Teenage Boy Meets Magical Fairy Princess

A Magical Fairy Princess

She walked out of the school’s front door hand in hand with my son. I looked closely as they approached me and interestingly enough, she wasn’t flying, on the contrary, her feet were firmly on the ground. I offered to give her a ride, not only to get to know the girl who had enamored my boy so much that he wasn’t embarrassed to hold her hand in front of me, but also to look for signs to confirm my suspicions about who she REALLY was. Through the review mirror, I, of course, sized her up. She portrayed herself as the typical teenage girl. Well… not quite typical. Above average I’d say (but I may be biased!). Her strawberry blond long hair was perfectly coifed, curled under at the shoulders. However that lovely style prevented me from finding out whether or not she had pointed ears. She wore an impeccable red wool coat, double breasted. The fitted nature of it seemed to make it impossible that she had tucked her wings under it, but they could have been small or removable. Her boots were polished and high and quite pointed, therefore a positive sign that she was what I assumed. She sat demurely while we small talked. “What color prom dress are you thinking about?” “How is school?” She answered politely and intelligently. I watched closely as she moved and gestured waiting for pixie dust to suddenly cascade from her fingers. It never happened, but she may have been able to control her output of the sparkly stuff. As she exited the car she thanked me for the ride and sweetly said goodbye to my son. She grabbed her backpack and I noticed that it was big enough to hold a very tall and thin wand. Then she walked gracefully up  to her door, the picture of a 16 year old girl. But she didn’t fool me. NUH UH! NO WAY. No matter how hard she tried to hide who she really was she would never pull the wool over my eyes. I knew better! This was no ordinary adolescent girl. This was a fairy princess, a fairy princess who possessed strong magical powers. And she has cast quite a spell (or several spells) on my eldest child.

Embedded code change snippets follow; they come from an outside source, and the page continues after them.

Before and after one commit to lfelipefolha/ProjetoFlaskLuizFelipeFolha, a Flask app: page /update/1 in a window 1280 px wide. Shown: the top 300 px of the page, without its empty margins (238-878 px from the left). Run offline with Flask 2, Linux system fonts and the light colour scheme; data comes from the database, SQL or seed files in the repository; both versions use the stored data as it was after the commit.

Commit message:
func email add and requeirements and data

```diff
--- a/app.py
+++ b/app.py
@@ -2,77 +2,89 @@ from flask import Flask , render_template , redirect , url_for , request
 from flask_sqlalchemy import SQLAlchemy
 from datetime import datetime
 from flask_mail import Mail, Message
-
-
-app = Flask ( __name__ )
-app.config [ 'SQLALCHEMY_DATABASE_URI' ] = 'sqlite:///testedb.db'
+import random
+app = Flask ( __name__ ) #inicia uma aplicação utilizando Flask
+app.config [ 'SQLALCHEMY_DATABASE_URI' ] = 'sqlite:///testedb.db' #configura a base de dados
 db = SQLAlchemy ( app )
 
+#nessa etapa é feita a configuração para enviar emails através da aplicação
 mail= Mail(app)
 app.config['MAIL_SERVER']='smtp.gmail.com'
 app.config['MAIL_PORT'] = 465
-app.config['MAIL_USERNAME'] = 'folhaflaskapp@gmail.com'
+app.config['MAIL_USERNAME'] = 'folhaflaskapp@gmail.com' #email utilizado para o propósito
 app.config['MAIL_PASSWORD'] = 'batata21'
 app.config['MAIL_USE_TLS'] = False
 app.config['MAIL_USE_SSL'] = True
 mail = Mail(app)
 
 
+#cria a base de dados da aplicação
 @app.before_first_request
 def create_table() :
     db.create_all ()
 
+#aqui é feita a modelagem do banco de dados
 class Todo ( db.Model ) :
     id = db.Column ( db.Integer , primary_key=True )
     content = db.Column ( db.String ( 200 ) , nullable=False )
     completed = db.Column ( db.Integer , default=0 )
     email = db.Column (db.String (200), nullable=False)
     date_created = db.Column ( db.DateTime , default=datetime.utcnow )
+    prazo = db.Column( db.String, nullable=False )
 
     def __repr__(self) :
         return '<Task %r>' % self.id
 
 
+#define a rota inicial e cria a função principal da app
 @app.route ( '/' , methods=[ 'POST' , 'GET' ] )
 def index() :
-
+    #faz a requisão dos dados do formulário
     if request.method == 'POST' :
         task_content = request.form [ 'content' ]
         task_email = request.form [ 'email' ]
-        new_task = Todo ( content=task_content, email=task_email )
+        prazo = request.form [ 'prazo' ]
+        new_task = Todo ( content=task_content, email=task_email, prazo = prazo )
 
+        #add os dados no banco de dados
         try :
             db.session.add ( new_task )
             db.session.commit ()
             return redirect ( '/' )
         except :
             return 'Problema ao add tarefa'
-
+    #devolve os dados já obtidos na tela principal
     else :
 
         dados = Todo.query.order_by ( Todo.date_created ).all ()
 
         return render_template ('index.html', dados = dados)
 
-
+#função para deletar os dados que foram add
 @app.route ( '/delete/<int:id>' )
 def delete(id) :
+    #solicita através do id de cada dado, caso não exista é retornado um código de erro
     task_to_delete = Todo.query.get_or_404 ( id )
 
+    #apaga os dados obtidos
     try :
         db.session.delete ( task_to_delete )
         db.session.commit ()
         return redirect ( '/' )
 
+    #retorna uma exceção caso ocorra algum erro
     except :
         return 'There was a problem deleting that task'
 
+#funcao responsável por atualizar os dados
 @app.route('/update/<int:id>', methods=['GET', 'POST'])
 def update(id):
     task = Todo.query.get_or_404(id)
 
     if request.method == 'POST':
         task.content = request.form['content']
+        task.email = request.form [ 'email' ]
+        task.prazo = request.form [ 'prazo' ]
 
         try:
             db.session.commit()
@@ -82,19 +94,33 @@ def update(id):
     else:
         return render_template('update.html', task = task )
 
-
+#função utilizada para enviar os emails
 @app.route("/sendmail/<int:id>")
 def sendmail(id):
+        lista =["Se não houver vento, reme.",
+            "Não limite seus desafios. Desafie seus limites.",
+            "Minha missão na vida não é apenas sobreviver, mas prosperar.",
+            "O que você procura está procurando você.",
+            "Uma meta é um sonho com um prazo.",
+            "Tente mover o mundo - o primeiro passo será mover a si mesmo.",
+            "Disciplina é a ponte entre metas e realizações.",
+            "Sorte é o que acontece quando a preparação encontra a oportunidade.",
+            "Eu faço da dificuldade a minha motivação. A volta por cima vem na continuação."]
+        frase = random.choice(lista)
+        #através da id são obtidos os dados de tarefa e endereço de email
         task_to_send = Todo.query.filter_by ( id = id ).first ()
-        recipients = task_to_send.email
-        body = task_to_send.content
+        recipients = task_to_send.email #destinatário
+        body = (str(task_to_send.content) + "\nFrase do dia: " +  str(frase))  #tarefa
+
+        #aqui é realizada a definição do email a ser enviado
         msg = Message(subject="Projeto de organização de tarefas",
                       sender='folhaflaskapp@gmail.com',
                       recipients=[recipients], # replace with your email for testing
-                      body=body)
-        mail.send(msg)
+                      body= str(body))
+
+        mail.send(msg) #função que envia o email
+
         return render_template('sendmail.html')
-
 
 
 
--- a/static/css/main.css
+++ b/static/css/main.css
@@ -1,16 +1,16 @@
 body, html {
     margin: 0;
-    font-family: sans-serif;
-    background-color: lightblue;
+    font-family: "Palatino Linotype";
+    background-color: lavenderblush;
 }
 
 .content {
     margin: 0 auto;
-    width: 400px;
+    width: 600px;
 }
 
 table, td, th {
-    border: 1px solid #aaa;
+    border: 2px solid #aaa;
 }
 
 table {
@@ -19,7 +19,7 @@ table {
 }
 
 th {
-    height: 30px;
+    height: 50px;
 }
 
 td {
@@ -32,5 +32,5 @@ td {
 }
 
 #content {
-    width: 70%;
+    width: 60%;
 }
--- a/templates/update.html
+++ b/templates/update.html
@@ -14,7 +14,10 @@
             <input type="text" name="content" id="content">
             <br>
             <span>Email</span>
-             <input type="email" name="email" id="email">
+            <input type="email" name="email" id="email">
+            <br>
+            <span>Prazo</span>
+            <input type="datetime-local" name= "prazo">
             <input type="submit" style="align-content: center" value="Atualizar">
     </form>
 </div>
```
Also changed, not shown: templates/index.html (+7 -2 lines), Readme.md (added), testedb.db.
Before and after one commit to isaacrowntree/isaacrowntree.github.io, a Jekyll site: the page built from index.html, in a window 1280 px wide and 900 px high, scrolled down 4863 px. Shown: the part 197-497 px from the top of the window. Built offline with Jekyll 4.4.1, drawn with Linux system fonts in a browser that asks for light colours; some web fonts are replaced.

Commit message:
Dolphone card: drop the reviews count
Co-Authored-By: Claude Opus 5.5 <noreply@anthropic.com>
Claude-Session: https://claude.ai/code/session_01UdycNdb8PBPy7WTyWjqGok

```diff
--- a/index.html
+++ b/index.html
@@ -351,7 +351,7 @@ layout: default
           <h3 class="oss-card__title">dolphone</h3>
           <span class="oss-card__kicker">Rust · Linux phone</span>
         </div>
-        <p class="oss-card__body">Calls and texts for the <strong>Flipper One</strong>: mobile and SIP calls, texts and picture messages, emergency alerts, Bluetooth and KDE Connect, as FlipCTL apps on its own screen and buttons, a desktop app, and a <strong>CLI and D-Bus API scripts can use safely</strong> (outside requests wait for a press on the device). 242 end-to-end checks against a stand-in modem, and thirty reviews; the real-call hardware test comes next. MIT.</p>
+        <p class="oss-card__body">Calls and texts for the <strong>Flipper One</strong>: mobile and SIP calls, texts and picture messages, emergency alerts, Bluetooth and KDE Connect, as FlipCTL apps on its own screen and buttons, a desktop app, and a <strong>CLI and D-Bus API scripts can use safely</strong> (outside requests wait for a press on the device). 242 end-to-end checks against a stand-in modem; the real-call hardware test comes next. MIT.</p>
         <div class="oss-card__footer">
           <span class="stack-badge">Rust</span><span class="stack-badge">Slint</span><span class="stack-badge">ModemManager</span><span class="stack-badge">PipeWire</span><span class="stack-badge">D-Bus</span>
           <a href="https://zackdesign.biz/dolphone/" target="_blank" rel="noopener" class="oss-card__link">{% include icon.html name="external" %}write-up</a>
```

Let me give you an example. For years, we have been trying to get Aidan to wake up with an alarm. We bought alarms for people who were hard of hearing, alarms that connected to the mattress and gave the sleeper a jolt when it went off, alarms that flew around the room until you turned it off, even an alarm that was a popping jigsaw puzzle that wouldn’t go off until you found and replaced the pieces on the top of the unit. Nothing, not one single alarm worked. He slept right through them, right through the buzzing, jolting, flying, popping, annoying sounds of each and every one. We had given up finding a clock that worked and resigned ourselves that part of our morning routine would be to schlep ourselves downstairs to the teen palace and pound on the locked door over and over until we heard the tell tale teenage grunt that meant the hibernating bear was awake. (Even with the grunt, sometimes we’d have to return just to pound again because the bear apparently wanted more sleep.) But then the magic fairy princess came along. I am not sure you know this but it seems that these magic princesses need a ride home from school which therefore means that the sleep-like-the-dead 17 year old has to get up early to drive ME to work first so that the car is available for him to use after school as her chariot. Lo and behold, using a plain ol’ alarm, nothing fancy, just digital numbers and buttons at the top, that “I-can-sleep-through-a-very-large-forest-fire” adolescent has been up and at ’em, chipper and peppy WAY before my toe even hits the shower. “Come on mom. You’ve gotta move faster.” Come on? And so I ask you, what other explanation is there for the miracle cure of Aidan’s failing ears and teen deep sleep disorder? Magic!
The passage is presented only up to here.